Last month I had the opportunity to travel to Israel as part of the Jewish Community Relations Council’s Learning Exchange Program. The program was for non profit leaders in Boston and included a tour of Israel and then a three day seminar with nonprofit leaders from Boston’s sister city of Haifa. The program gave us an opportunity to learn about Israel, with a particular focus on how non-profit social justice and community service organizations are working to build a stronger civil society in that country. Our peers in Haifa will be visiting us in Boston in May as part of the program.
The trip was fascinating and eye opening as we had the opportunity to meet with a diverse group of people, including Palestinians activists in East Jerusalem, Government officials from the Foreign Ministry, leaders of nonprofit organizations, representatives from mainline Jewish Organizations, educators, and Arab leaders from inside Israel. As a Jew, a life-long Zionist, and someone who has visited Israel many times as a tourist and to see family, it was an entirely new experience to travel with a group of mostly non-Jews and to meet such a cross section of Israeli society. I alternatively felt sadness and joy, defensiveness and pride, confusion and insight, frustration and hope. And sometimes, I felt all of those things at the same time!
Perhaps the most interesting aspect for me was to meet with community development advocates in Haifa and Tel Aviv. In Haifa, I met with leaders in the Hadar neighborhood, a diverse, historic and struggling neighborhood in the heart of the city. Hadar used to be the economic center of Haifa, but much of the middle class has left.
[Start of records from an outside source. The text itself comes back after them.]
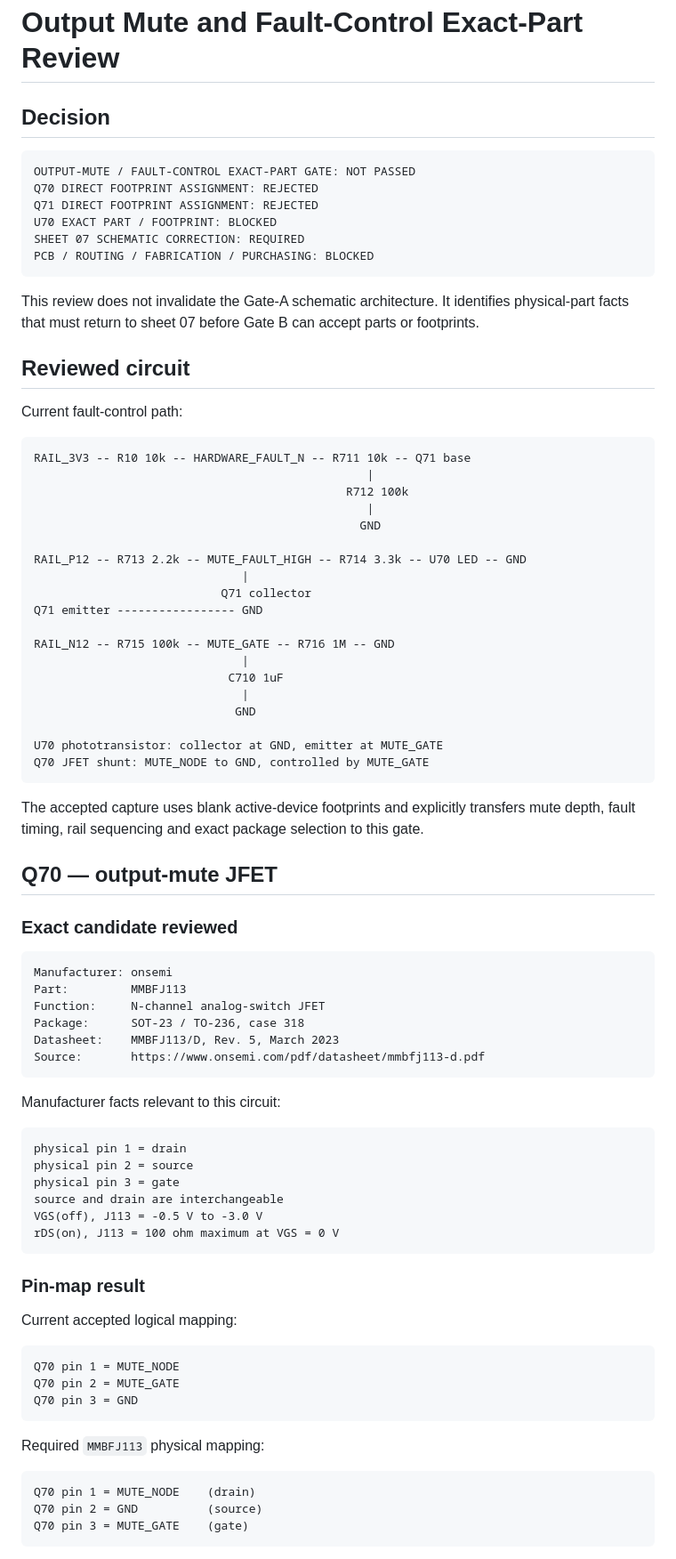
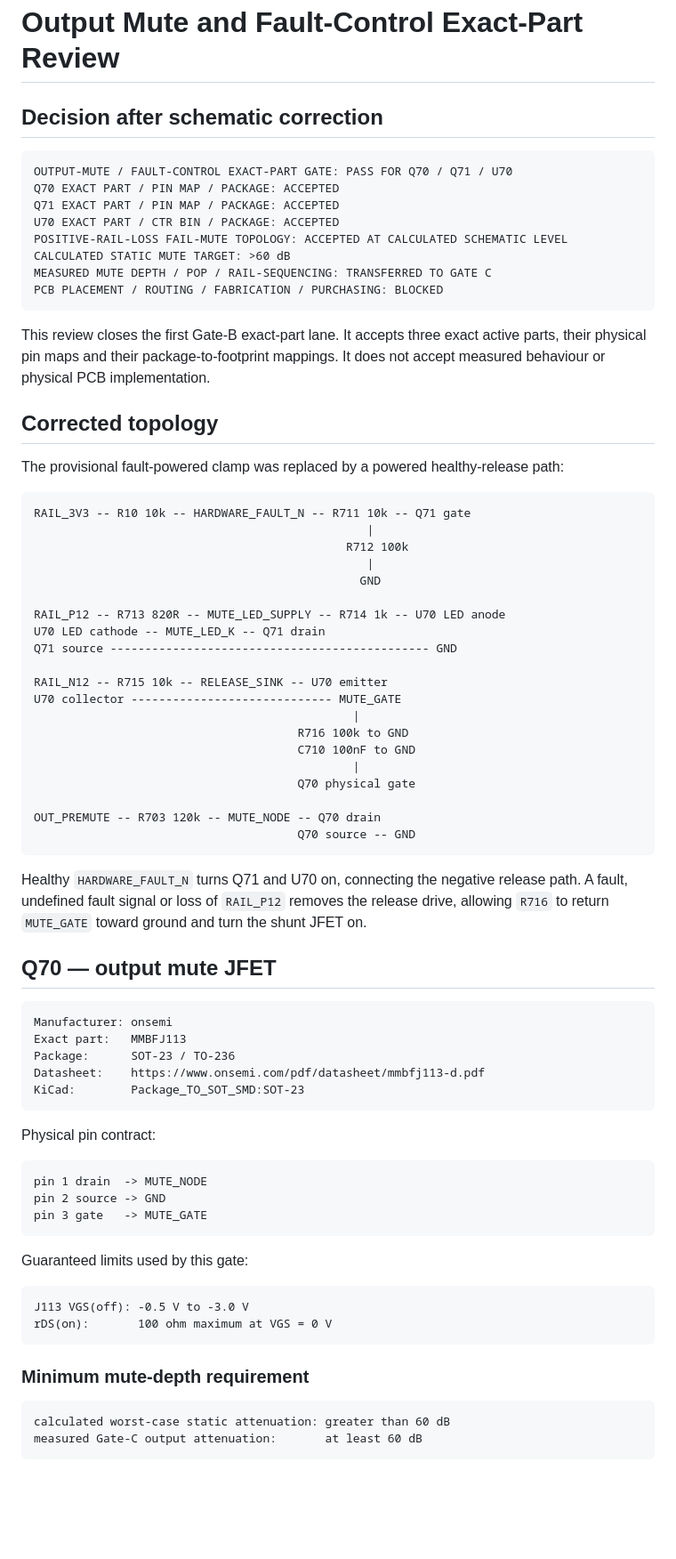
Before and after one commit to armpitpete/merrin-voice-01, a Markdown page: hardware/memory-core-prototype-a/OUTPUT_MUTE_FAULT_PATH_EXACT_PART_REVIEW.md, the part around one of its changes. Shown at 89% size. GitHub-like rendering; blank space fills up the shorter version.

Commit message:
Record corrected output mute exact-part decisions

````diff
--- a/hardware/memory-core-prototype-a/OUTPUT_MUTE_FAULT_PATH_EXACT_PART_REVIEW.md
+++ b/hardware/memory-core-prototype-a/OUTPUT_MUTE_FAULT_PATH_EXACT_PART_REVIEW.md
@@ -1,85 +1,78 @@
 # Output Mute and Fault-Control Exact-Part Review
 
-## Decision
+## Decision after schematic correction
 
 ```text
-OUTPUT-MUTE / FAULT-CONTROL EXACT-PART GATE: NOT PASSED
-Q70 DIRECT FOOTPRINT ASSIGNMENT: REJECTED
-Q71 DIRECT FOOTPRINT ASSIGNMENT: REJECTED
-U70 EXACT PART / FOOTPRINT: BLOCKED
-SHEET 07 SCHEMATIC CORRECTION: REQUIRED
-PCB / ROUTING / FABRICATION / PURCHASING: BLOCKED
+OUTPUT-MUTE / FAULT-CONTROL EXACT-PART GATE: PASS FOR Q70 / Q71 / U70
+Q70 EXACT PART / PIN MAP / PACKAGE: ACCEPTED
+Q71 EXACT PART / PIN MAP / PACKAGE: ACCEPTED
+U70 EXACT PART / CTR BIN / PACKAGE: ACCEPTED
+POSITIVE-RAIL-LOSS FAIL-MUTE TOPOLOGY: ACCEPTED AT CALCULATED SCHEMATIC LEVEL
+CALCULATED STATIC MUTE TARGET: >60 dB
+MEASURED MUTE DEPTH / POP / RAIL-SEQUENCING: TRANSFERRED TO GATE C
+PCB PLACEMENT / ROUTING / FABRICATION / PURCHASING: BLOCKED
 ```
 
-This review does not invalidate the Gate-A schematic architecture. It identifies physical-part facts that must return to sheet 07 before Gate B can accept parts or footprints.
+This review closes the first Gate-B exact-part lane. It accepts three exact active parts, their physical pin maps and their package-to-footprint mappings. It does not accept measured behaviour or physical PCB implementation.
 
-## Reviewed circuit
+## Corrected topology
 
-Current fault-control path:
+The provisional fault-powered clamp was replaced by a powered healthy-release path:
 
 ```text
-RAIL_3V3 -- R10 10k -- HARDWARE_FAULT_N -- R711 10k -- Q71 base
+RAIL_3V3 -- R10 10k -- HARDWARE_FAULT_N -- R711 10k -- Q71 gate
                                                 |
                                              R712 100k
                                                 |
                                                GND
 
-RAIL_P12 -- R713 2.2k -- MUTE_FAULT_HIGH -- R714 3.3k -- U70 LED -- GND
-                              |
-                           Q71 collector
-Q71 emitter ----------------- GND
+RAIL_P12 -- R713 820R -- MUTE_LED_SUPPLY -- R714 1k -- U70 LED anode
+U70 LED cathode -- MUTE_LED_K -- Q71 drain
+Q71 source ---------------------------------------------- GND
 
-RAIL_N12 -- R715 100k -- MUTE_GATE -- R716 1M -- GND
-                              |
-                            C710 1uF
-                              |
-                             GND
+RAIL_N12 -- R715 10k -- RELEASE_SINK -- U70 emitter
+U70 collector ----------------------------- MUTE_GATE
+                                              |
+                                      R716 100k to GND
+                                      C710 100nF to GND
+                                              |
+                                      Q70 physical gate
 
-U70 phototransistor: collector at GND, emitter at MUTE_GATE
-Q70 JFET shunt: MUTE_NODE to GND, controlled by MUTE_GATE
+OUT_PREMUTE -- R703 120k -- MUTE_NODE -- Q70 drain
+                                      Q70 source -- GND
 ```
 
-The accepted capture uses blank active-device footprints and explicitly transfers mute depth, fault timing, rail sequencing and exact package selection to this gate.
+Healthy `HARDWARE_FAULT_N` turns Q71 and U70 on, connecting the negative release path. A fault, undefined fault signal or loss of `RAIL_P12` removes the release drive, allowing `R716` to return `MUTE_GATE` toward ground and turn the shunt JFET on.
 
-## Q70 — output-mute JFET
-
-### Exact candidate reviewed
+## Q70 — output mute JFET
 
 ```text
 Manufacturer: onsemi
-Part:         MMBFJ113
-Function:     N-channel analog-switch JFET
-Package:      SOT-23 / TO-236, case 318
-Datasheet:    MMBFJ113/D, Rev. 5, March 2023
-Source:       https://www.onsemi.com/pdf/datasheet/mmbfj113-d.pdf
+Exact part:   MMBFJ113
+Package:      SOT-23 / TO-236
+Datasheet:    https://www.onsemi.com/pdf/datasheet/mmbfj113-d.pdf
+KiCad:        Package_TO_SOT_SMD:SOT-23
 ```
 
-Manufacturer facts relevant to this circuit:
+Physical pin contract:
 
 ```text
-physical pin 1 = drain
-physical pin 2 = source
-physical pin 3 = gate
-source and drain are interchangeable
-VGS(off), J113 = -0.5 V to -3.0 V
-rDS(on), J113 = 100 ohm maximum at VGS = 0 V
+pin 1 drain  -> MUTE_NODE
+pin 2 source -> GND
+pin 3 gate   -> MUTE_GATE
 ```
 
-### Pin-map result
-
-Current accepted logical mapping:
+Guaranteed limits used by this gate:
 
 ```text
-Q70 pin 1 = MUTE_NODE
-Q70 pin 2 = MUTE_GATE
-Q70 pin 3 = GND
+J113 VGS(off): -0.5 V to -3.0 V
+rDS(on):       100 ohm maximum at VGS = 0 V
 ```
 
-Required `MMBFJ113` physical mapping:
+### Minimum mute-depth requirement
 
 ```text
-Q70 pin 1 = MUTE_NODE    (drain)
-Q70 pin 2 = GND          (source)
-Q70 pin 3 = MUTE_GATE    (gate)
+calculated worst-case static attenuation: greater than 60 dB
+measured Gate-C output attenuation:       at least 60 dB
 ```
 
````
Also changed, not shown: other parts of hardware/memory-core-prototype-a/OUTPUT_MUTE_FAULT_PATH_EXACT_PART_REVIEW.md (+105 -135 lines).
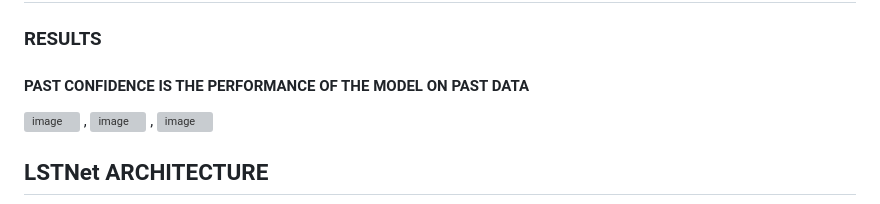
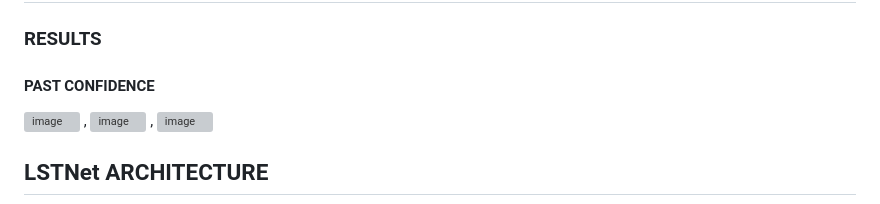
Before and after one commit to dsgiitr/ForecastPro, a Markdown page: README.md, the part around one of its changes. Rendered like a GitHub page; grey boxes are pictures that could not be loaded.

```diff
--- a/README.md
+++ b/README.md
@@ -2,6 +9,6 @@
 ## RNNs(Univariate)
 ### RESULTS
-   #### PAST CONFIDENCE IS THE PERFORMANCE OF THE MODEL ON PAST DATA
+   #### PAST CONFIDENCE
    ![image](https://github.com/dsgiitr/ForecastPro/assets/103068685/0cfe44d1-c1b5-4907-9dd0-b3b86fa9fb36) , ![image](https://github.com/dsgiitr/ForecastPro/assets/103068685/fc96ffac-4814-4e06-8870-45865b9e5fe7) ,       ![image](https://github.com/dsgiitr/ForecastPro/assets/103068685/01975965-2892-42f9-bb8d-8c825f73e460)
 
 
```
Also changed, not shown: other parts of README.md (+7 -0 lines).
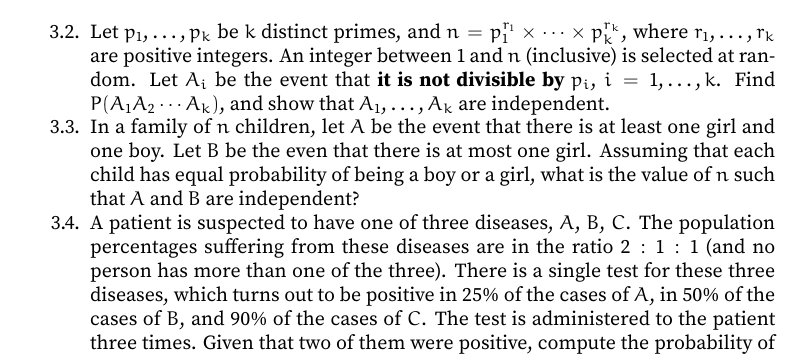
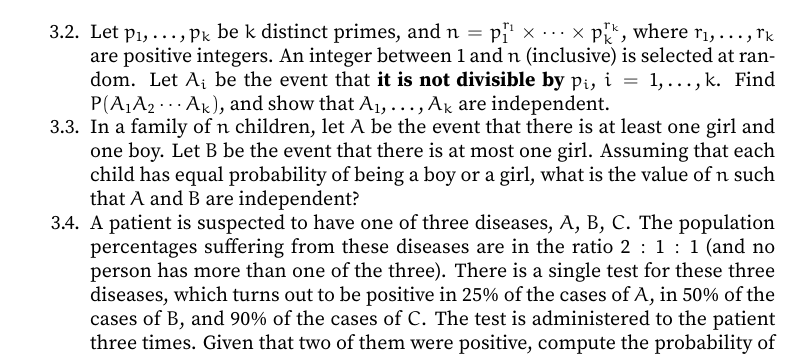
Before and after one commit to VynM/Teaching, a LaTeX problem sheet (Problem Sets/Probability and Statistics/Set 2.tex): part of page 2 of 2, cut so that both start at the same text. Compiled offline with pdfLaTeX.

Commit message:
Fixed a typo

```diff
--- a/Problem Sets/Probability and Statistics/Set 2.tex
+++ b/Problem Sets/Probability and Statistics/Set 2.tex
@@ -65,7 +65,7 @@
 
 \item Let $p_1, \ldots, p_k$ be $k$ distinct primes, and $n = p_1^{r_1} \times \cdots \times p_k^{r_k}$, where $r_1, \ldots, r_k$ are positive integers. An integer between $1$ and $n$ (inclusive) is selected at random. Let $A_i$ be the event that \textbf{it is not divisible by $p_i$}, $i = 1, \ldots, k$. Find $P(A_1 A_2 \cdots A_k)$, and show that $A_1, \ldots, A_k$ are independent.
 
-\item In a family of $n$ children, let $A$ be the event that there is at least one girl and one boy. Let $B$ be the even that there is at most one girl. Assuming that each child has equal probability of being a boy or a girl, what is the value of $n$ such that $A$ and $B$ are independent?
+\item In a family of $n$ children, let $A$ be the event that there is at least one girl and one boy. Let $B$ be the event that there is at most one girl. Assuming that each child has equal probability of being a boy or a girl, what is the value of $n$ such that $A$ and $B$ are independent?
 
 \item A patient is suspected to have one of three diseases, $A$, $B$, $C$. The population percentages suffering from these diseases are in the ratio $2:1:1$ (and no person has more than one of the three). There is a single test for these three diseases, which turns out to be positive in $25\%$ of the cases of $A$, in $50\%$ of the cases of $B$, and $90\%$ of the cases of $C$. The test is administered to the patient three times. Given that two of them were positive, compute the probability of the patient having each of these diseases.
 
```
Also changed, not shown: Problem Sets/Probability and Statistics/Set 2.pdf.
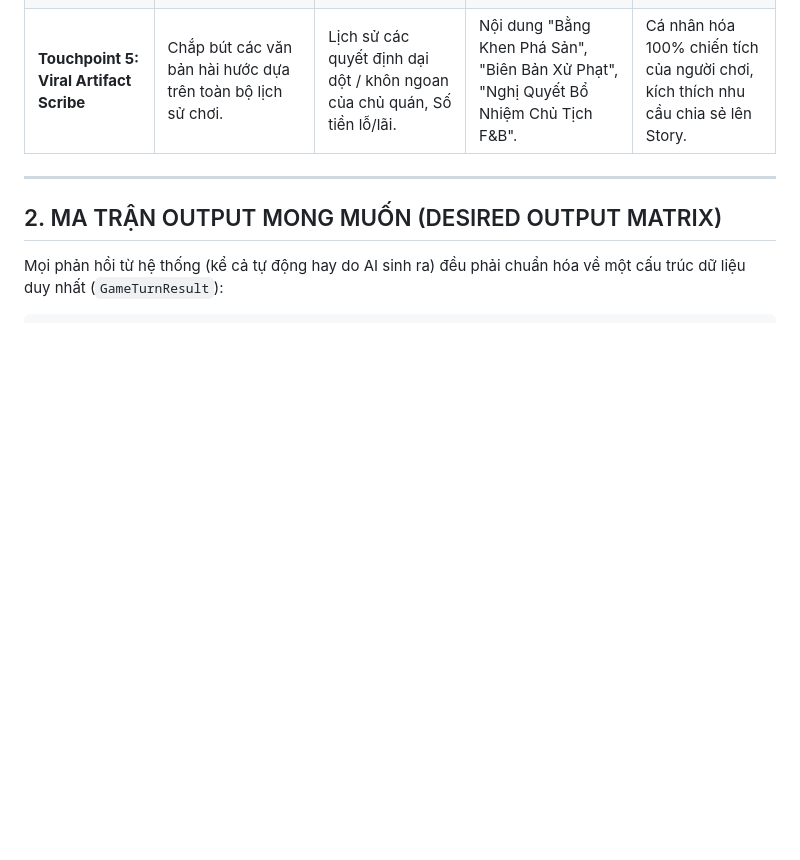
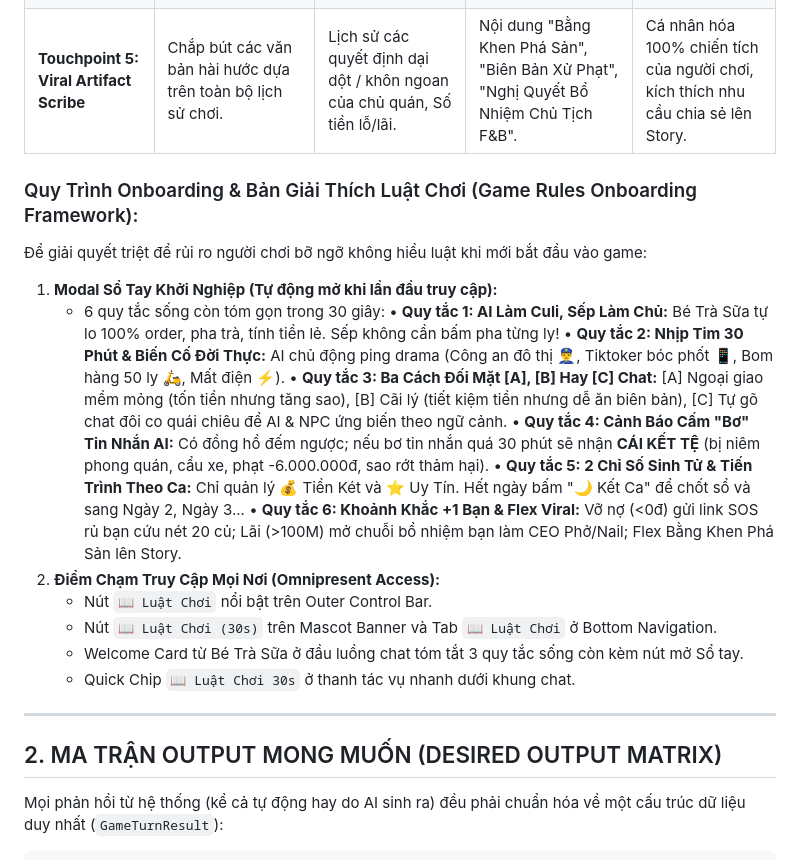
Before and after one commit to DaoThang38/duhat-tra-sua-ai-tycoon, a Markdown page: AI_KNOWLEDGE_BASE_TRA_SUA.md, the part around the change. GitHub-like rendering; blank space fills up the shorter version.

Commit message:
docs: add game rules onboarding framework to AI knowledge base

```diff
--- a/AI_KNOWLEDGE_BASE_TRA_SUA.md
+++ b/AI_KNOWLEDGE_BASE_TRA_SUA.md
@@ -33,6 +33,22 @@ Do đó, kiến trúc bắt buộc phải tuân thủ nguyên tắc: **"Determin
 | **Touchpoint 3: Multi-NPC Roleplay** | Đóng vai các bên liên quan xuất hiện trong quán. | Bối cảnh Gate, Vai trò (Quản lý thị trường, Khách khó tính, Shipper). | Đoạn đối thoại sắc sảo, hài hước, phản ánh đúng "văn hóa vỉa hè/công sở" Việt Nam. | Mang lại cảm xúc chân thật, khiến người chơi cười nghiêng ngả. |
 | **Touchpoint 4: Group Chat Mediator** | Điều phối thảo luận nhóm, chọc ngoáy, kích động tranh cãi giữa các cổ đông bạn bè. | Danh sách vote của các thành viên, Tin nhắn tranh cãi trong group. | Lời bình châm biếm, Tuyên bố kết quả biểu quyết, Phong danh hiệu (vd: *"Chúa tể keo kiệt"*). | Tăng tính gắn kết xã hội và tính cạnh tranh nội bộ nhóm bạn. |
 | **Touchpoint 5: Viral Artifact Scribe** | Chắp bút các văn bản hài hước dựa trên toàn bộ lịch sử chơi. | Lịch sử các quyết định dại dột / khôn ngoan của chủ quán, Số tiền lỗ/lãi. | Nội dung "Bằng Khen Phá Sản", "Biên Bản Xử Phạt", "Nghị Quyết Bổ Nhiệm Chủ Tịch F&B". | Cá nhân hóa 100% chiến tích của người chơi, kích thích nhu cầu chia sẻ lên Story. |
+
+### Quy Trình Onboarding & Bản Giải Thích Luật Chơi (Game Rules Onboarding Framework):
+Để giải quyết triệt để rủi ro người chơi bỡ ngỡ không hiểu luật khi mới bắt đầu vào game:
+1. **Modal Sổ Tay Khởi Nghiệp (Tự động mở khi lần đầu truy cập):**
+   - 6 quy tắc sống còn tóm gọn trong 30 giây:
+     • **Quy tắc 1: AI Làm Culi, Sếp Làm Chủ:** Bé Trà Sữa tự lo 100% order, pha trà, tính tiền lẻ. Sếp không cần bấm pha từng ly!
+     • **Quy tắc 2: Nhịp Tim 30 Phút & Biến Cố Đời Thực:** AI chủ động ping drama (Công an đô thị 👮‍♂️, Tiktoker bóc phốt 📱, Bom hàng 50 ly 🛵, Mất điện ⚡).
+     • **Quy tắc 3: Ba Cách Đối Mặt [A], [B] Hay [C] Chat:** [A] Ngoại giao mềm mỏng (tốn tiền nhưng tăng sao), [B] Cãi lý (tiết kiệm tiền nhưng dễ ăn biên bản), [C] Tự gõ chat đôi co quái chiêu để AI & NPC ứng biến theo ngữ cảnh.
+     • **Quy tắc 4: Cảnh Báo Cấm "Bơ" Tin Nhắn AI:** Có đồng hồ đếm ngược; nếu bơ tin nhắn quá 30 phút sẽ nhận **CÁI KẾT TỆ** (bị niêm phong quán, cẩu xe, phạt -6.000.000đ, sao rớt thảm hại).
+     • **Quy tắc 5: 2 Chỉ Số Sinh Tử & Tiến Trình Theo Ca:** Chỉ quản lý 💰 Tiền Két và ⭐ Uy Tín. Hết ngày bấm "🌙 Kết Ca" để chốt sổ và sang Ngày 2, Ngày 3...
+     • **Quy tắc 6: Khoảnh Khắc +1 Bạn & Flex Viral:** Vỡ nợ (<0đ) gửi link SOS rủ bạn cứu nét 20 củ; Lãi (>100M) mở chuỗi bổ nhiệm bạn làm CEO Phở/Nail; Flex Bằng Khen Phá Sản lên Story.
+2. **Điểm Chạm Truy Cập Mọi Nơi (Omnipresent Access):**
+   - Nút `📖 Luật Chơi` nổi bật trên Outer Control Bar.
+   - Nút `📖 Luật Chơi (30s)` trên Mascot Banner và Tab `📖 Luật Chơi` ở Bottom Navigation.
+   - Welcome Card từ Bé Trà Sữa ở đầu luồng chat tóm tắt 3 quy tắc sống còn kèm nút mở Sổ tay.
+   - Quick Chip `📖 Luật Chơi 30s` ở thanh tác vụ nhanh dưới khung chat.
 
 ---
 
```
The neighborhood is now home to a mix of long time Israel residents (called Veterans), recent Jewish immigrants from the former Soviet Union and Ethiopia, Arabs and migrant workers from Asia. Many of the buildings are in disrepair and there is a need to attract more families to the area. The neighborhood has many of the same qualities of diverse neighborhoods in Massachusetts, but it also struggles with finding ways for a diverse population to live together with respect and peace.
I also toured Yaffo neighborhood of Tel Aviv. Yaffo used to be an independent city until 1948 when Israel won its independence. Before 1948, Yaffo was home to 100,000 Arabs, but after the war only about 4,000 remained as the rest fled to other towns in Israel, Jordon, Egypt Lebanon, and elsewhere. Those who remained were allowed to live as tenants in buildings that were now owned by the Israel government. However, those tenant rights do not extend to the 3rd generation and now, 60 years later, many of these families no longer have the legal right to remain. Market forces are also driving out many families as Yaffo sits directly on the Mediterranean Sea and new homes can cost several million dollars each. A group of Jewish and Arab residents, lawyers and planners are fighting to prevent displacement and widespread gentrification and to retain the Arab culture and history of the City.
Community Development work is hard in Massachusetts but the challenges in Israel are even harder as they exist within a broader conflict and tension. While Arabs are full legal citizens, they attend separate schools, and often feel apart from the Israeli culture and society. On many occasions, we heard Arab people say that they want their history and story heard and recognized, even if it can’t be changed.
There are no CDCs in Hadar, Yaffo or anywhere in Israel. Local community groups provide many of the services that CDCs provide here in Boston, but non-profit organizations are not yet in the housing and redevelopment business and there is a growing desire to create community-led institutions that can lead positive development, build affordable housing, renovate dilapidated properties, preserve tenancies, and help some tenants become homeowners.
Activists in Hadar, Yaffo and elsewhere are looking to the United States for lessons. A team of 15 Israeli activists, lawyers, scholars and government officials visited Boston last week to learn more about the community development system here in Massachusetts. They met with several MACDC members and allies to learn about our system and to begin thinking about how to develop their own in Israel. Judging from the discussions we had, I think we helped inspire them to move forward with building a non-profit affordable housing and community development sector.
As for the broader conflict, I won’t try to say anything profound or insightful. I don’t think 12 days in Israel qualify me to offer anything new to what has been said by others more knowledgeable. However, on a personal level I left feeling optimistic because I had the great privilege to meet many brave people – Jews, Arabs and Palestinians -- who yearn for peace, who want to live together with dignity and justice for all, and who are dedicating their lives to creating a new reality for their children.
If you want to see some of my pictures and learn more, join me for a brown bag lunch at the MACDC office, 15 Court Sq. on Wednesday, March 3 at 12:00pm.